Blame the yoga, blame sleep deprivation, blame the tunnel-visioned focus we’ve had to cultivate since arriving here.  Even though I was totally conscious of how little free time I had available to me on this beautiful weekend day, I was calm and unhurried.  Instead I had a small epiphany about how much can be accomplished in a relatively short period of time if you are mindful of your actions.  The more thoughtfulness I was able to bring to each moment, the longer it could stretch for me.  Right, we’ve diverted off the path and are now into the more esoteric realm of temporal perception, but that was really my takeaway.  Honestly, events were not unfolding in any sort of practical or logical order for me all day long.  I have to walk away with some kind of lesson or I’m not earning my keep as a yogi-in-training, right?

Lesson #1: Time is kinda stretchy.  Use it mindfully and you will have as much time as you need.

Once I finally made it to my parent’s house, I immediately flipped on the hot tub, threw laundry and yoga mat into the wash, ran out again to go food shopping, came back and spoke to my sweetheart on the phone, and did some Ebay selling maintenance.  Yes, I am still in the process of shedding a number of childhood objects, not the least of which is my extensive collection of unicorn figurines.  It’s like I’m haunted by the damn things!  They keep selling and I keep finding more that need to be sold. 

Lesson #2: Be thoughtful about acquiring material things.  They can be a pain in the ass.

So many unicorns

I should add here that the whole time I was taking care of my various errands I was fooling with the hot tub trying to get it to heat up properly as it seemed not to be heating in the slightest.  By the time 8pm rolled around, my dad confirmed what I had suspected: The hot tub is not working.  Bollox.

Lesson #3: No expectations, no disappointment.  But damn it, I really wanted to soak in that hot tub.

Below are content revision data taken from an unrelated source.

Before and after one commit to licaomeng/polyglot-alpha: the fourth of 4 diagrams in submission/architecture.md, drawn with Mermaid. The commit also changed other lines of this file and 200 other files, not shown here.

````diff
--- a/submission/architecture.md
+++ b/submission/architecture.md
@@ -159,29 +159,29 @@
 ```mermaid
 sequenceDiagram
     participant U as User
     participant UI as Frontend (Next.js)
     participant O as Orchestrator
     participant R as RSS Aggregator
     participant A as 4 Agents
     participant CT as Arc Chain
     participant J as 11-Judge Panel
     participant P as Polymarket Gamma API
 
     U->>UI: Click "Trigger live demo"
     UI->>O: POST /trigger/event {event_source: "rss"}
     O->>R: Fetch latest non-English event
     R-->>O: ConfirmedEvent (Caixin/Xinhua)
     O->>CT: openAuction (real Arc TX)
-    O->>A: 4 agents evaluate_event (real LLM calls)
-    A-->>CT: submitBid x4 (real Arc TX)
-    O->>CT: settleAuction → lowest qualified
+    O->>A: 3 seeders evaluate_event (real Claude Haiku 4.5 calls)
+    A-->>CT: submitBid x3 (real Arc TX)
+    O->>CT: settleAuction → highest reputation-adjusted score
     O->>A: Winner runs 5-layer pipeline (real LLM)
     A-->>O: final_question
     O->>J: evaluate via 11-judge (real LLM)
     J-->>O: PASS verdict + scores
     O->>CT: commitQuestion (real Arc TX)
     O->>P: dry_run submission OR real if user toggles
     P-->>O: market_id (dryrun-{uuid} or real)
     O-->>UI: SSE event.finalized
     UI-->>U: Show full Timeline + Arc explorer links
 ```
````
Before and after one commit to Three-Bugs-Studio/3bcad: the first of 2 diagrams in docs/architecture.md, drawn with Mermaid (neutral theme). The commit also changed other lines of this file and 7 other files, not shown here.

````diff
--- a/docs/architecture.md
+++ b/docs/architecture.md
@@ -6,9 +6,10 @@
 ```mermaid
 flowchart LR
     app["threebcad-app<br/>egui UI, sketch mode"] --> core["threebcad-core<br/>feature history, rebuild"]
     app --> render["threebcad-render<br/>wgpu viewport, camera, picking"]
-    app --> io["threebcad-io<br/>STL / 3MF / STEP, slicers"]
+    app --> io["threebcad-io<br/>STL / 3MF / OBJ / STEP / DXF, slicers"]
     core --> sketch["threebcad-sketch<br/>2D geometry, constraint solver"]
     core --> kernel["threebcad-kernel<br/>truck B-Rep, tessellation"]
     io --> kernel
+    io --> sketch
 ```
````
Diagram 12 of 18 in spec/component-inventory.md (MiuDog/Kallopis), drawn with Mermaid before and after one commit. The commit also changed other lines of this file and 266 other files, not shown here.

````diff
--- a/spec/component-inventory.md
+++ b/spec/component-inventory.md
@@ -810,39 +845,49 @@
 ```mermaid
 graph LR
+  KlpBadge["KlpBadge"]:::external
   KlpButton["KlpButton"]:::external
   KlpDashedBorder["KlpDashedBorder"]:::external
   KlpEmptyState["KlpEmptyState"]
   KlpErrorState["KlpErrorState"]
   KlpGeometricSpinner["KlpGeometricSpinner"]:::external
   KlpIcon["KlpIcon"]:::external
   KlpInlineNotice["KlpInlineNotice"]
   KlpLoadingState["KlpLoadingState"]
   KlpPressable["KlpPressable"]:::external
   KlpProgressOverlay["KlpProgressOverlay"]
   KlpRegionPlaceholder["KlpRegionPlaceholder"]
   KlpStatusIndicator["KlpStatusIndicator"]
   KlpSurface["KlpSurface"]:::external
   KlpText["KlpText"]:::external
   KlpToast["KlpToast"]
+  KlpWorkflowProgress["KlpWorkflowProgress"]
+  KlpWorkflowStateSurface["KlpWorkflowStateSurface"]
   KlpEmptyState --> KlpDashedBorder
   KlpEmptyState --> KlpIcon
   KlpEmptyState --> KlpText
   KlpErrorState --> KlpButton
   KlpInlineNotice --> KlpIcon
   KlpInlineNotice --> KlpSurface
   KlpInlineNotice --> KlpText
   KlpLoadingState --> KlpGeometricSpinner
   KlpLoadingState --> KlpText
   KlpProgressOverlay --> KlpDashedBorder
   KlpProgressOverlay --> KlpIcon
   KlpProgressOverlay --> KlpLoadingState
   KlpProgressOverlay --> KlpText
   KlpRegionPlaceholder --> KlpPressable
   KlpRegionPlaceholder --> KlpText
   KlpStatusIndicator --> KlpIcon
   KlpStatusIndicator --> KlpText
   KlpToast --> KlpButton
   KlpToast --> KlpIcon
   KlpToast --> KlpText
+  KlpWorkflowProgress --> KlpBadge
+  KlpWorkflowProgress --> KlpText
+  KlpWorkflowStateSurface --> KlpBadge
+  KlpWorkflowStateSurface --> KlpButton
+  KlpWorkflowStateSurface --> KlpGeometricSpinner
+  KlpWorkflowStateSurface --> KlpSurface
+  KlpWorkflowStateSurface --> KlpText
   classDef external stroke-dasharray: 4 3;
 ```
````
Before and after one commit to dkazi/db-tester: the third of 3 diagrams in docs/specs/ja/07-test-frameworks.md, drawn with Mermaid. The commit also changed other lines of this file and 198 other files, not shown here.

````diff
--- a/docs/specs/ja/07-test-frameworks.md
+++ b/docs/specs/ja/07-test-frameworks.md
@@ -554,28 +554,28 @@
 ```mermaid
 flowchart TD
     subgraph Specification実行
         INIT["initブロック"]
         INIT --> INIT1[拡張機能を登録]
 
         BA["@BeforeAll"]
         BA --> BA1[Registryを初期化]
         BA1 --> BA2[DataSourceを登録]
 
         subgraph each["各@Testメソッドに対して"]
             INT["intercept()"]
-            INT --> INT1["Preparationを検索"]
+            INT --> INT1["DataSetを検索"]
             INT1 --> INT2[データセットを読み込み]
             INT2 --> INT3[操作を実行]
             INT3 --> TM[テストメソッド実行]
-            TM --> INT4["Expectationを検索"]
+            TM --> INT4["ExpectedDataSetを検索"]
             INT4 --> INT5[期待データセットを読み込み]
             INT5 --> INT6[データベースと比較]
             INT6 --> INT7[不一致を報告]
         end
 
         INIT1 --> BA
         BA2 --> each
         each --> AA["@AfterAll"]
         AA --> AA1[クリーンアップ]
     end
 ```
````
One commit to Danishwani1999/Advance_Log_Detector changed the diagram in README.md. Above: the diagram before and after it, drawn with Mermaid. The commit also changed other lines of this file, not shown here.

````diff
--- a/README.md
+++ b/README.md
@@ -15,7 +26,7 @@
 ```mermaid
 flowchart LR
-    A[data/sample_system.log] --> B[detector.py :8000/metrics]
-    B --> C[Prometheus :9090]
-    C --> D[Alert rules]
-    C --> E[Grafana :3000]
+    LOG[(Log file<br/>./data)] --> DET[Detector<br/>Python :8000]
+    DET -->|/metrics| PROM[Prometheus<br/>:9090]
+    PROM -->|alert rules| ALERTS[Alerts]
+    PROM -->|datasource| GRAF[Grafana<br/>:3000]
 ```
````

Got myself packed up after hot tub proved to be a non-starter and headed back to the hotel at 10pm. The drive back to the hotel on 405 North started out uneventfully but took a strange turn when I decided to see how much dialogue I could remember from Half Moon (the first posture of class) on.  I was going along nicely, a few hiccups as I struggled to remember various lines, but I got all the way through Eagle when I looked up and saw an exit for Getty Dr.  Hmmm, that’s odd.  Pretty sure that’s farther north than I usually go on the freeway.   Sure enough I had driven completely past my exit and I had no idea how far north I was of LAX.  Bollox. When I exited with the intent to turn around and head back southbound, I saw Sepulveda Dr., the very street my hotel is on.  It was a lovely night so I decided to hop on Sepulveda southbound and drive back to the hotel that way.  Wow, I really must have been into my dialogue because it took me about 30 minutes to get back to the hotel by that route.  And it’s only 30 minutes from my parent’s house to the hotel via the freeway!  The drive was mellow and I was perfectly content to be alone with my thoughts, sans dialogue this time.  I also discovered a fantastic 24 hour Mexican food stand (so cheap!) called Cinco de Mayo where I had a brief pause for veggie tacos.  Yum!

Lesson #4: The shortest way isn’t always the best way.